Last updated 2023-10-24 04:23:18

OpenAPI Specification | All-In-One Tutorial

Table of contents


In this tutorial, we will look at how to document HTTP-based APIs [→] using the OpenAPI Specification [↗].

My suggestion will be to spread out this tutorial by reading a section a day. I believe this will help prevent information overload.

What is an API?

Let's start by looking at APIs, feel free to skip this section if you are already familiar with them.

Imagine yourself on an e-commerce website, browsing through the latest sneakers. You click through a few of them, add one or two to the cart, head to check-out, provide your delivery details, and finally make payments to complete the transaction.

Under the hood several things could be happening, for example, the website might call on a third-party payment processor to process your payments.

Since the payment processor is a separate service from the e-commerce website, they both need to figure out a way to communicate with each other. APIs are mostly used to facilitate these types of communications.

APIs are nothing more than URLs, like the one you type into your browser but this time round, instead of returning a user interface, it returns some form of structured data that the requesting system will understand. For example, JSON [↗].

What are endpoints?

A collection of endpoints makes up an API. Continuing from the analogy we started above, while on the e-commerce site, you perform different actions. You request a list of shoes, you submit your purchase request, and maybe you update your cart content or even delete items from your cart.

When it comes to APIs these actions can be designated to different URLs called endpoints. So when those specific URLs are called the system understands the action the user wants to perform.

You can read more about endpoints from the "What is An API Endpoint?" [↗] guide.

Note: The next few sections will sound very abstract and hard to conceptualize, don't give up! Once we begin looking at examples everything will begin to make sense.

What is an HTTP method?

request and response diagram | HTTP [→]

The Hypertext Transfer Protocol (HTTP) [↗] is the standard protocol that is followed when it comes to moving data over the internet.

This standard defines the different parts of Internet communication such as how to craft a request to send out and what to expect in terms of response.

HTTP request methods are a part of the standard that defines the type of request you would like to perform.

We will try and conceptualize this in later sections but for now, it helps to think of HTTP as a spoken language and HTTP request methods as the verbs used in this language. There are a number of them but we will look at the common four for now, namely GET, POST, PATCH, DELETE.

So a sample request for all four verbs will sound something like this:

  • GET: "I would like to request the list of shoes".
  • POST: "I would like to buy the Nike Airforce in black"
  • PATCH: "I would like to update my purchase to a Nike Airforce in white"
  • DELETE: "I would like to cancel my purchase"

HTTP request body

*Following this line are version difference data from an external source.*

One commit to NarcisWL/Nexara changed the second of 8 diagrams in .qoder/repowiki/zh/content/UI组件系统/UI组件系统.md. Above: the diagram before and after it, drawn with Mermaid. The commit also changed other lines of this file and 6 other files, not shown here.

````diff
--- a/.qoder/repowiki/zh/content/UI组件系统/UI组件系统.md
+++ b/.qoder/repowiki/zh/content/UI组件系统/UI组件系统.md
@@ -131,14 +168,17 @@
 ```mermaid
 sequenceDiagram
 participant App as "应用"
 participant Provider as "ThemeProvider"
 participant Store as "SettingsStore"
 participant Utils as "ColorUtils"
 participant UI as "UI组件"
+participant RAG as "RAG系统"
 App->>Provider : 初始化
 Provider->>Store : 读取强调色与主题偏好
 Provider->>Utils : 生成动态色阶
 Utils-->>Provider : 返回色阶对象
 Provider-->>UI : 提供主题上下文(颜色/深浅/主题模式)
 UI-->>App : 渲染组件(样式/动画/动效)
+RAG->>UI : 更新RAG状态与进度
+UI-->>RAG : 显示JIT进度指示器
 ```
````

Now that we have looked at some methods used to make different types of requests, let's look at request bodies. A request body is data that is attached to a request. For example, you need to add information about the shoe you would like to purchase when you make the POST request.

This data can be sent as JSON [↗].

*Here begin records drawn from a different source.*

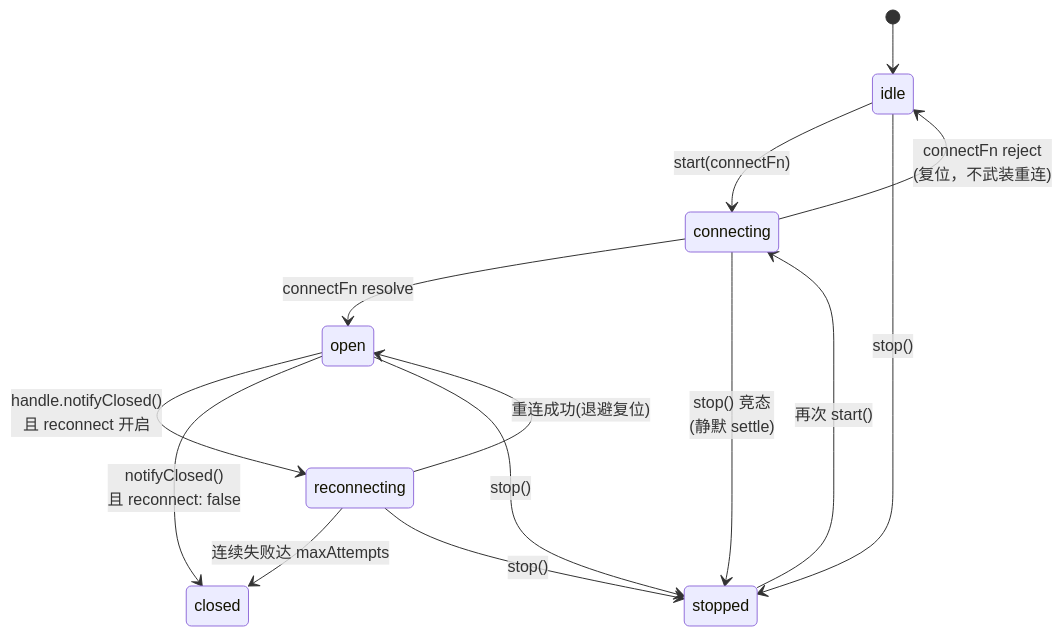
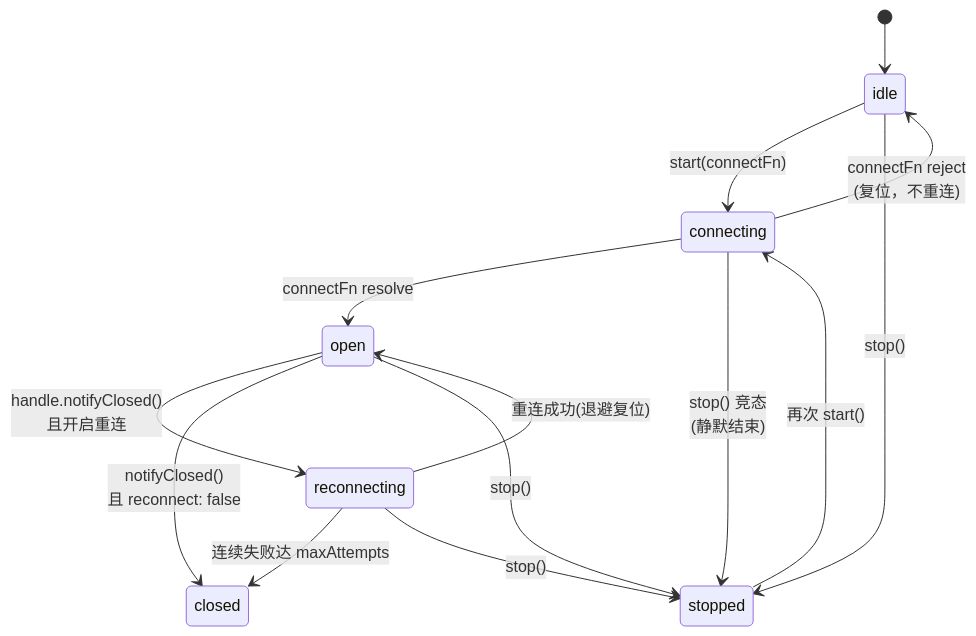
Before and after one commit to zhinjs/zhin: the diagram in docs/authoring/endpoint-lifecycle.md, drawn with Mermaid. The commit also changed other lines of this file and 9 other files, not shown here.

````diff
--- a/docs/authoring/endpoint-lifecycle.md
+++ b/docs/authoring/endpoint-lifecycle.md
@@ -7,16 +171,16 @@
 ```mermaid
 stateDiagram-v2
   [*] --> idle
   idle --> connecting: start(connectFn)
   connecting --> open: connectFn resolve
-  connecting --> idle: connectFn reject<br/>(复位，不武装重连)
-  connecting --> stopped: stop() 竞态<br/>(静默 settle)
-  open --> reconnecting: handle.notifyClosed()<br/>且 reconnect 开启
+  connecting --> idle: connectFn reject<br/>(复位，不重连)
+  connecting --> stopped: stop() 竞态<br/>(静默结束)
+  open --> reconnecting: handle.notifyClosed()<br/>且开启重连
   open --> closed: notifyClosed()<br/>且 reconnect: false
   reconnecting --> open: 重连成功(退避复位)
   reconnecting --> closed: 连续失败达 maxAttempts
   idle --> stopped: stop()
   open --> stopped: stop()
   reconnecting --> stopped: stop()
   stopped --> connecting: 再次 start()
 ```
````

Sometimes you need to pass in data when making a GET request. For example, if you use a GET request to fetch the list of available shoes you might want to get only ones in black. You can pass this information as a query parameter [↗].

HTTP response body

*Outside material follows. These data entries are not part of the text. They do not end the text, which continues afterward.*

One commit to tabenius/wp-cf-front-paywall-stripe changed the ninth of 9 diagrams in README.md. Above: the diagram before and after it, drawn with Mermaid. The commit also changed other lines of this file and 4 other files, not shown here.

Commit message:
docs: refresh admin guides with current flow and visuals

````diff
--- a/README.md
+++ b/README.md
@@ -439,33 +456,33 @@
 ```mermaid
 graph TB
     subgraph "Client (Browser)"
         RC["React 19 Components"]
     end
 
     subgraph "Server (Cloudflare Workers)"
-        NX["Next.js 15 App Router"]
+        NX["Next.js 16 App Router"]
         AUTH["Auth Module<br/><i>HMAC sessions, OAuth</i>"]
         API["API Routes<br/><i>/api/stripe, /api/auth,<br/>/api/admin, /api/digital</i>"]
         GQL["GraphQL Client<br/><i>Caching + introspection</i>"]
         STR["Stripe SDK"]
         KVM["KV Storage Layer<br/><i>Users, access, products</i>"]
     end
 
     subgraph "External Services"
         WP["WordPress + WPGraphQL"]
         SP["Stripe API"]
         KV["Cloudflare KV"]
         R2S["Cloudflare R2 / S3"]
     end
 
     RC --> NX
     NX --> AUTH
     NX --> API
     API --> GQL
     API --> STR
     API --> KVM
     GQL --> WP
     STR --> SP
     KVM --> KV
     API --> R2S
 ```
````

When we send out a request we expect a response, what we get back is known as the "Response Body". This data can also be sent back to us as JSON [↗] or HTML [↗] which can then be rendered/visualized in the browser for the end user to see.

HTTP status code

A specific code is sent back to you as part of the Response, this is known as the HTTP status code. This gives you a general idea regarding the state of your request.

Here are some examples:

  • 200 OK: This response status code signifies the requested action was performed successfully.
  • 201 Created: This status code is sent whenever a POST request goes through successfully.
  • 202 Accepted: This is sent back to let the requester know the request has been accepted and is being processed.
  • 204 No Content: This is sent back to signify the action has been performed but there is no output. For example, when making a DELETE request.
  • 301 Moved Permanently: Sometimes the URL you send your request to has been replaced. In this case, the receiving system will reroute your request to the new URL but will respond with this status code to let you know about the change.
  • 404 Not Found: In situations where the request URL does not exist the system will respond with a 404 status code.
  • 403 Forbidden: This is sent back when the URL exists but you are not allowed to access it.
  • 500 Internal Server Error: 500 error means your request is ok but the system is unable to process it due to an internal issue.

Let's make an API call

HTTP request client [→]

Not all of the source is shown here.